As part of an exercise on adult play, Csíkszentmihályi instructed his students to interview people who loved playing sports, music, chess, poker etc., and among other questions, he got his students to ask their interviewees: 'how does it feel when you are doing this thing that you love to do?'
Having analyzed the themes within the interviews, Csíkszentmihályi realized that it was the experience of playfulness that was important because irrespective of what people said they loved to do, they all described the feeling of doing it in a very similar way e.g., 'I like to do this because I am good at it', 'I find this thing challenging and I feel good when, through my skill, I am able to master the challenge' 'I know clearly what I have to do'.
In an attempt to articulate the overall feeling relating to the experience of playfulness, Csíkszentmihályi stated that "I gave it the name 'flow' because 'flow' was very often mentioned by people ('Oh, I am being carried by the river, I don’t have to think, I just do it, spontaneously, automatically')."

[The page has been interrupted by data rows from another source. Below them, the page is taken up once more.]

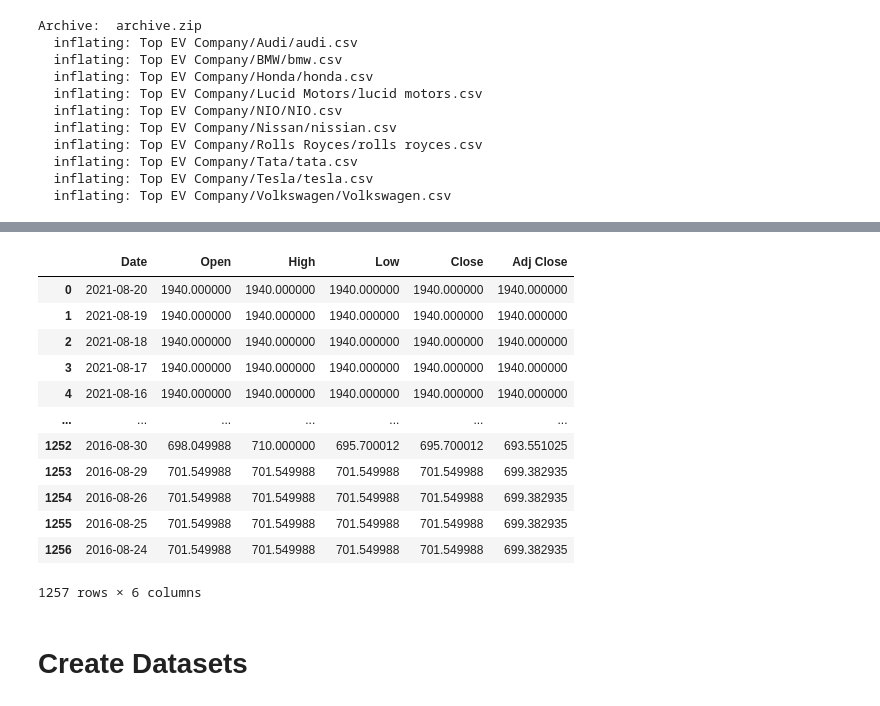
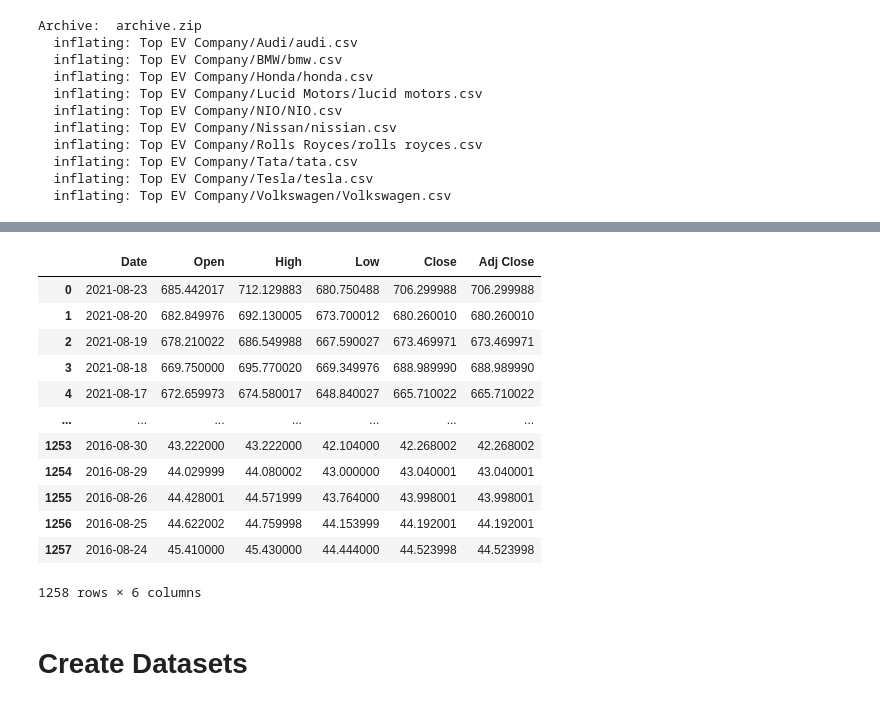
Before and after one commit to escortKwon/IndividualProjects_for_Portfolio, a Jupyter notebook: 06. Share Price of Top Electric Car Company/SharePrice_of_ElectricCars.ipynb, the cells around one changed output, grey strips where cells are left out. Cells and saved outputs as stored; diff of their text form; code cells hidden in the pictures.

```diff
--- a/06. Share Price of Top Electric Car Company/SharePrice_of_ElectricCars.ipynb
+++ b/06. Share Price of Top Electric Car Company/SharePrice_of_ElectricCars.ipynb
@@ -49,0 +44,8 @@ bmw = pd.read_csv('./Top EV Company/BMW/bmw.csv')
+# %%
+# Label Encoding
+list_company = ['Audi', 'BMW', 'Honda', 'Lucid Motors', 'NIO', 'Nissan', 'Rolls Royces', 'Tata', 'Tesla', 'Volkswagen']
+
+le = LabelEncoder()
+
+list_company_le = le.fit_transform(list_company)
+list_company_le
@@ -49,0 +69,5 @@ bmw = pd.read_csv('./Top EV Company/BMW/bmw.csv')
+# %%
+# Choose wanted company
+num = int(input(">>> Choose Number of Company : "))
+company = le.inverse_transform([num])[0]
+company
@@ -49,0 +76,4 @@ bmw = pd.read_csv('./Top EV Company/BMW/bmw.csv')
+# %%
+# Define filepath
+filepath = "./Top EV Company/{0}/{1}.csv".format(company, company.lower())
+filepath
@@ -49,0 +82,3 @@ bmw = pd.read_csv('./Top EV Company/BMW/bmw.csv')
+# %%
+data = pd.read_csv(filepath)
+data
@@ -50,23 +99,23 @@ bmw = pd.read_csv('./Top EV Company/BMW/bmw.csv')
 # %%
 # Sorting DataFrame
-audi.sort_values(by='Date', ascending=False, inplace=True)
-audi.reset_index(drop=True, inplace=True)
-audi.drop('Volume', axis=1, inplace=True)
-audi
+data.sort_values(by='Date', ascending=False, inplace=True)
+data.reset_index(drop=True, inplace=True)
+data.drop('Volume', axis=1, inplace=True)
+data
 # %% [output]
 |  | Date | Open | High | Low | Close | Adj Close |
-| 0 | 2021-08-20 | 1940.000000 | 1940.000000 | 1940.000000 | 1940.000000 | 1940.000000 |
-| 1 | 2021-08-19 | 1940.000000 | 1940.000000 | 1940.000000 | 1940.000000 | 1940.000000 |
-| 2 | 2021-08-18 | 1940.000000 | 1940.000000 | 1940.000000 | 1940.000000 | 1940.000000 |
-| 3 | 2021-08-17 | 1940.000000 | 1940.000000 | 1940.000000 | 1940.000000 | 1940.000000 |
-| 4 | 2021-08-16 | 1940.000000 | 1940.000000 | 1940.000000 | 1940.000000 | 1940.000000 |
+| 0 | 2021-08-23 | 685.442017 | 712.129883 | 680.750488 | 706.299988 | 706.299988 |
+| 1 | 2021-08-20 | 682.849976 | 692.130005 | 673.700012 | 680.260010 | 680.260010 |
+| 2 | 2021-08-19 | 678.210022 | 686.549988 | 667.590027 | 673.469971 | 673.469971 |
+| 3 | 2021-08-18 | 669.750000 | 695.770020 | 669.349976 | 688.989990 | 688.989990 |
+| 4 | 2021-08-17 | 672.659973 | 674.580017 | 648.840027 | 665.710022 | 665.710022 |
 | ... | ... | ... | ... | ... | ... | ... |
-| 1252 | 2016-08-30 | 698.049988 | 710.000000 | 695.700012 | 695.700012 | 693.551025 |
-| 1253 | 2016-08-29 | 701.549988 | 701.549988 | 701.549988 | 701.549988 | 699.382935 |
-| 1254 | 2016-08-26 | 701.549988 | 701.549988 | 701.549988 | 701.549988 | 699.382935 |
-| 1255 | 2016-08-25 | 701.549988 | 701.549988 | 701.549988 | 701.549988 | 699.382935 |
-| 1256 | 2016-08-24 | 701.549988 | 701.549988 | 701.549988 | 701.549988 | 699.382935 |
+| 1253 | 2016-08-30 | 43.222000 | 43.222000 | 42.104000 | 42.268002 | 42.268002 |
+| 1254 | 2016-08-29 | 44.029999 | 44.080002 | 43.000000 | 43.040001 | 43.040001 |
+| 1255 | 2016-08-26 | 44.428001 | 44.571999 | 43.764000 | 43.998001 | 43.998001 |
+| 1256 | 2016-08-25 | 44.622002 | 44.759998 | 44.153999 | 44.192001 | 44.192001 |
+| 1257 | 2016-08-24 | 45.410000 | 45.430000 | 44.444000 | 44.523998 | 44.523998 |
-1257 rows × 6 columns
+1258 rows × 6 columns
 # %% [markdown]
 # Create Datasets
 # %%
```
Also changed, not shown: parts of 19 cells of this notebook, 7 other files.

Surprisingly, given the amount of contemporary interest in the concept of flow as a means of understanding happiness, personal fulfillment, creativity, focus and peak performance, Csíkszentmihályi's pioneering work lay virtually undiscovered for 15 years. However, this was to change when an article Csíkszentmihályi wrote on 'flow' appeared in the New York Times Health Section, the popularity of which led him to be invited to write a book on the subject. That book: 'Flow: The Psychology of Optimal Experience' by Mihály Csíkszentmihályi was published in 1990, from which point 'flow' became and remains to this day a topic of enduring fascination and practical application.
I highly recommend exploring Csíkszentmihályi's research on flow as a motivational state, which you can do by visiting the Quality of Life Research Center, and by watching Csíkszentmihályi's classic TED Talk "Flow, the Secret to Happiness," which has more than 6 million views.
Want to know how to harness the power of flow in your own life and ignite your highest potential in your work and passions? Watch the following presentation by peak performance expert Steven Kotler.
And finally, here's a couple of things you should know. I was first introduced to Mihály Csíkszentmihályi's work as an undergraduate psychology student in 1992 and it wasn't until I watched the Steven Kotler video above that I realized that I had been mispronouncing his name for nearly thirty years - including during my time as a psychology teacher (oops)! Don't be like the old me: Learn how How to pronounce Mihaly Csikszentmihalyi
Also, Mihály Csíkszentmihályi's legendary status was reinforced further when he revealed that when working in his father's restaurant in Rome, he waited a table for Humphrey Bogart!